▶ **What needs to be done**:
The answer must consist of every line from the entries below that contains the word "body".
───── Extracted material
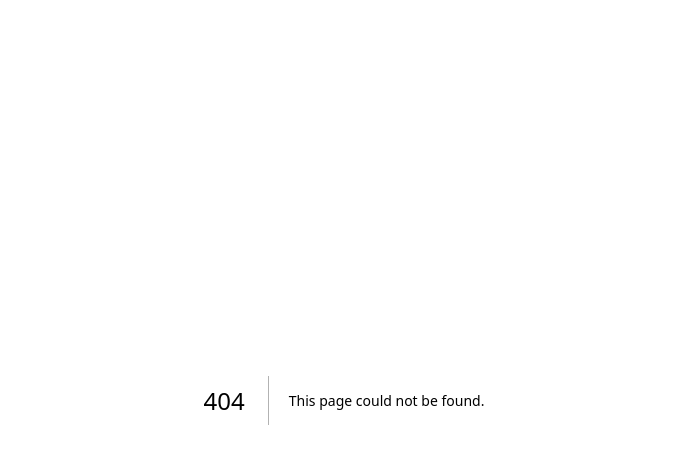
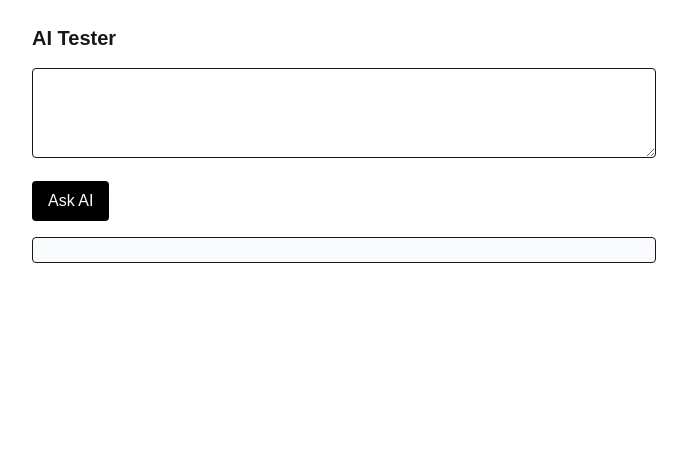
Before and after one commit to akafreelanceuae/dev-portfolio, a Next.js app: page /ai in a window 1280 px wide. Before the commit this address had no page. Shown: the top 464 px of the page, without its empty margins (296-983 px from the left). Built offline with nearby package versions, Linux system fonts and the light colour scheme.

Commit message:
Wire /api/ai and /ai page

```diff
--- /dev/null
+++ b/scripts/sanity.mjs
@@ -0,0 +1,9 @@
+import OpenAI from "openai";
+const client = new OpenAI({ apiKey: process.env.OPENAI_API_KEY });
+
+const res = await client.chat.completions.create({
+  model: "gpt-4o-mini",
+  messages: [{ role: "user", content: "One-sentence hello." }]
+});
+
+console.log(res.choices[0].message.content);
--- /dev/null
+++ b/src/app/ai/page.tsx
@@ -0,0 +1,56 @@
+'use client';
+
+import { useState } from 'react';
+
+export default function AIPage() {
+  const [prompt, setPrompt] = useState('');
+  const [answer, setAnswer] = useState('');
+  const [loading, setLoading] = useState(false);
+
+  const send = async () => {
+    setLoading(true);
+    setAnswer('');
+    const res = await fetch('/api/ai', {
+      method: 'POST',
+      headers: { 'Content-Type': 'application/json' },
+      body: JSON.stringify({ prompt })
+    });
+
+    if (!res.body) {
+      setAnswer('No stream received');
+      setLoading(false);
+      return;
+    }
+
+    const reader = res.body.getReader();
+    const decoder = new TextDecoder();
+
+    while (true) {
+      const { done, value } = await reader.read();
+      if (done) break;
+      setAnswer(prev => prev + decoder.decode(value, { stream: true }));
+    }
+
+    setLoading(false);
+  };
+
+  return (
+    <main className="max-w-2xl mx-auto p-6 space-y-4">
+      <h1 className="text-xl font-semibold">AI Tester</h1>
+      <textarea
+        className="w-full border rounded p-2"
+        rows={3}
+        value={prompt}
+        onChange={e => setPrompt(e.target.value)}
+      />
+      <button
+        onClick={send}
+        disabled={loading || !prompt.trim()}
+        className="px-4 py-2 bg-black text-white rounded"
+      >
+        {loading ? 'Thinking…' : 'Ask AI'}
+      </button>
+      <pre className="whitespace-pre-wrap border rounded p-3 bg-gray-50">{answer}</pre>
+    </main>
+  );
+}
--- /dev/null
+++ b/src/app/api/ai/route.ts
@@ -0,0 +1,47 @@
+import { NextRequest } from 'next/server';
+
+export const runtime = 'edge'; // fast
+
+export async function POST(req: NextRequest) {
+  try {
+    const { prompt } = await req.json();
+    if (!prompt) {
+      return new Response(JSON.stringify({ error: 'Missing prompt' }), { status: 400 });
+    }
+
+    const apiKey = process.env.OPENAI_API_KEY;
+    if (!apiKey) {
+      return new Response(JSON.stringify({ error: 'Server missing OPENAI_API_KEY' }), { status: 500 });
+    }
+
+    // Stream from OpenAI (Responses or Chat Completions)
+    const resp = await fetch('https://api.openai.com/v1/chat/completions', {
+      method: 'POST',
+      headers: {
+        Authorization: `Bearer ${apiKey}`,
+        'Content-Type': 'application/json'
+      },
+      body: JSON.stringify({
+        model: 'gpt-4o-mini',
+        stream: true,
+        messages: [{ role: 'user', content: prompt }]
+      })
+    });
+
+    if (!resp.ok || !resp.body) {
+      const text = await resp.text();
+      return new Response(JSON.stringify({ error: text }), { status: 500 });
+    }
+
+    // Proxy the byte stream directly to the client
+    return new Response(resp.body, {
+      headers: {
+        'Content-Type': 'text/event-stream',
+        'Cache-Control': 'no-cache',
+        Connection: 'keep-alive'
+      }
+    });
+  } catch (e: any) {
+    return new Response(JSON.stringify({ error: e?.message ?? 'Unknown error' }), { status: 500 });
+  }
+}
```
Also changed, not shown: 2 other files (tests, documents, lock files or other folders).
──────────
▶ **Response box**:
+      body: JSON.stringify({ prompt })
+    if (!res.body) {
+    const reader = res.body.getReader();
+      body: JSON.stringify({
+    if (!resp.ok || !resp.body) {
+    return new Response(resp.body, {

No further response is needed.